Leadership was very good, planning was of a high order and while standards in schools have generally been below the national average they were higher than those for other inner-London boroughs. At Key Stage 2 they have risen markedly and sometimes exceeded national averages.
Some of the primary schools were said to have made outstanding progress. The report said: "Camden is not only a good LEA, but an improving one. There is a common sense of purpose to drive up standards and achieve excellence."
Its successes will be held up as an example to those who seek to use poverty as an excuse for failure. The proportion of pupils in Camden's 59 schools eligible for free school meals is well above the national average, as is that for children with special educational needs in mainstream classes.
Around a fifth of the borough's residents, and a third of its under-16s, come from ethnic-minority groups. Its 23,000 pupils speak 106 different languages and for around 40 per cent of them English is anadditional language.
Refugee children represent 11 per cent of primary and 7 per cent of secondary pupils and numbers are increasing.
Yet the quality of its primary schools, in overall terms, is above that of other similar London councils - Hammersmith and Fulham, Westminster, Haringey, Wandsworth and Kensington and Chelsea - and above the national average.
The authority is, however, criticised for not being open enough about the cost of its services. Recommendations include improving the support given to schools to raise attendance.
Bob Litchfield, Camden's education director, said: "This is proof that Camden's children are getting a first-class education. It is a just tribute to the hard work of everyone involved."
PLAUDITS AND CRITICISMS
support for school management
work on literacy, numeracy, ICT
consultation with schools
support to improve attendance
particularly key stage 2 to 3
special needs assessment and
delegation of money to
PLAUDITS AND CRITICISMS
support for Travellers' children
primary literacy and numeracy
work with failing schools

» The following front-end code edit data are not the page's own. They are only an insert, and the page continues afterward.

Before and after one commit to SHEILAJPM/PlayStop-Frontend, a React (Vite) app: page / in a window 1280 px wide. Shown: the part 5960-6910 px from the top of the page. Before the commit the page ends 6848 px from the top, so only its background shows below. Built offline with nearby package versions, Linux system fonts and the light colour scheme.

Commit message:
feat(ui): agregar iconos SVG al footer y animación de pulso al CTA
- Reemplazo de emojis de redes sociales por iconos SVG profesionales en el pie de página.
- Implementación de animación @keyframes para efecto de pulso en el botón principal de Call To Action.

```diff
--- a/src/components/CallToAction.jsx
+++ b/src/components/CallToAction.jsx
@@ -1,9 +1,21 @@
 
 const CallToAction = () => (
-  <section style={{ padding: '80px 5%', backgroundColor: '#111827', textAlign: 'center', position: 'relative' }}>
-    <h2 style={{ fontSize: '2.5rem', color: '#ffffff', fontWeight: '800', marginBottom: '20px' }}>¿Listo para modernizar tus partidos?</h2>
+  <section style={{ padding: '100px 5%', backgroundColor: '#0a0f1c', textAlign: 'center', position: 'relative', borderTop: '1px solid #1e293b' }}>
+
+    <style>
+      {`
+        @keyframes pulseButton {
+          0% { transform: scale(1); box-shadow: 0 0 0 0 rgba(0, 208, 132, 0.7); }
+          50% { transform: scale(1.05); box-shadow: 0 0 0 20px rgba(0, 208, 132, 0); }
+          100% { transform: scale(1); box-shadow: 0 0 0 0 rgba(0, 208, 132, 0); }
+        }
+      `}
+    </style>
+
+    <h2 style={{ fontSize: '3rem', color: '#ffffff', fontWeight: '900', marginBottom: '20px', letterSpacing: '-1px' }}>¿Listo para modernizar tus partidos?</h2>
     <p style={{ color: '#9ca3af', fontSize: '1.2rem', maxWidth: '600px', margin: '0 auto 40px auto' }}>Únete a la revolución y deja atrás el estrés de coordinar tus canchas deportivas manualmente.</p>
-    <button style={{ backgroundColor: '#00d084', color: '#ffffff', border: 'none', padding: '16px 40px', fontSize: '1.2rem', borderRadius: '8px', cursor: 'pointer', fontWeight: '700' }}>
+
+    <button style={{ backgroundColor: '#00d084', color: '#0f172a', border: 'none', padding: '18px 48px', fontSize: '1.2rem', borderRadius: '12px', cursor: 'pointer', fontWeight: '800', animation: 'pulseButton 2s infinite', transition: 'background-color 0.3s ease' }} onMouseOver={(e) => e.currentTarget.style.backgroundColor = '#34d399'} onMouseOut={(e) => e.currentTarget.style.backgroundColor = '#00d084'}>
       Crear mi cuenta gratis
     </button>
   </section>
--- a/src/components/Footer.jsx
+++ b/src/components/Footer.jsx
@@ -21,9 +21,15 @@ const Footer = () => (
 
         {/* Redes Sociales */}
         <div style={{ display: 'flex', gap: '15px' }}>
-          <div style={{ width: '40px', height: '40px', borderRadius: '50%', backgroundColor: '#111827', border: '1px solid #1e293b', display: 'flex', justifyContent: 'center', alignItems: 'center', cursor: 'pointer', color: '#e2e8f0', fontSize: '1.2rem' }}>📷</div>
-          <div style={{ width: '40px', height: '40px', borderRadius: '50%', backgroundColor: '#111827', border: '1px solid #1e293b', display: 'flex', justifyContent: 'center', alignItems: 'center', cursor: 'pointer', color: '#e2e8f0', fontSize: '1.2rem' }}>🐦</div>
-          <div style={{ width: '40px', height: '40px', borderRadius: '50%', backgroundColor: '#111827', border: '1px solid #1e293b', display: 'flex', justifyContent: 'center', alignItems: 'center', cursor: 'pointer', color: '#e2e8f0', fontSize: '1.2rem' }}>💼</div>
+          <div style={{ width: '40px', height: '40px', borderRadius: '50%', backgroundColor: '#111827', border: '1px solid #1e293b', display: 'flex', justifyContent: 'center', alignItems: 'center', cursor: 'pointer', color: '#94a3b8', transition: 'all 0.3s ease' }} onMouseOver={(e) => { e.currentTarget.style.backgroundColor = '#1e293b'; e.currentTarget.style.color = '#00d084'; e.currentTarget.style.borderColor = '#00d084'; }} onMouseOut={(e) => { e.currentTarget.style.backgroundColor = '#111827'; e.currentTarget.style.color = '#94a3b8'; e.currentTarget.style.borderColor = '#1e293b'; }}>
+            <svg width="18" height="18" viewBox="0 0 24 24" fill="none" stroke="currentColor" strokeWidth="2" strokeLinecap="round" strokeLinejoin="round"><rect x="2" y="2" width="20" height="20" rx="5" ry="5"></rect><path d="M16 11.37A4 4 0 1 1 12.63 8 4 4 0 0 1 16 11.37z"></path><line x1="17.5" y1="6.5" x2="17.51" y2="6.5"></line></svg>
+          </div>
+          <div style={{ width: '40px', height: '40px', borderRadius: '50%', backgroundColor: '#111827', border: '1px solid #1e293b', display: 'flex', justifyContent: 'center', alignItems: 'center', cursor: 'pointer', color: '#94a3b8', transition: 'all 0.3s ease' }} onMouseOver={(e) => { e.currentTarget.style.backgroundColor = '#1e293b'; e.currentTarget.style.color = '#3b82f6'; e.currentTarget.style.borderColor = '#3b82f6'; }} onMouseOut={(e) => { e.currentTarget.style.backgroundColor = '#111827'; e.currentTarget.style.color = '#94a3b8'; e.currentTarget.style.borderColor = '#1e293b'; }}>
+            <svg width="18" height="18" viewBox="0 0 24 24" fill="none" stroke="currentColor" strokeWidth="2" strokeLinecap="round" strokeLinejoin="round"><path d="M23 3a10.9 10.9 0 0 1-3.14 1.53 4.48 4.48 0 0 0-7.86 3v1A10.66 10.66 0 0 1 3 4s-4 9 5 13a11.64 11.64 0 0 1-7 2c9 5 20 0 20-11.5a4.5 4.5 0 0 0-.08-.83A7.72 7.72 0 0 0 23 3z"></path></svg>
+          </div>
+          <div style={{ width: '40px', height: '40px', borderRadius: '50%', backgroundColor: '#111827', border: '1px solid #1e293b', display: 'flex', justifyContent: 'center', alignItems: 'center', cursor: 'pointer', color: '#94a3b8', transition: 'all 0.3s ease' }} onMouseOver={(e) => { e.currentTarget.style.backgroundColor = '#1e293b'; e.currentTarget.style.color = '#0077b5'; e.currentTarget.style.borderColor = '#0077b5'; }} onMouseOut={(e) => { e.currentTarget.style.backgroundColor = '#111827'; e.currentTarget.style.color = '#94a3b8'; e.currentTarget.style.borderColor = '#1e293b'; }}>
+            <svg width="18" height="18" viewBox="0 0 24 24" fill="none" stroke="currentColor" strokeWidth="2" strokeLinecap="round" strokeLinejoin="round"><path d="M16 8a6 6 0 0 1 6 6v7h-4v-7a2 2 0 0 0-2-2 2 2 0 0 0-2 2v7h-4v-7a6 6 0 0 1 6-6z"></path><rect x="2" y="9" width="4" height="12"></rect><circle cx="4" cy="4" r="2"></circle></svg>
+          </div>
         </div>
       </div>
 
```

backing for governors
partnerships with schools
arrangements for pupils temporarily without a school place
special needs statements
information and communications technology.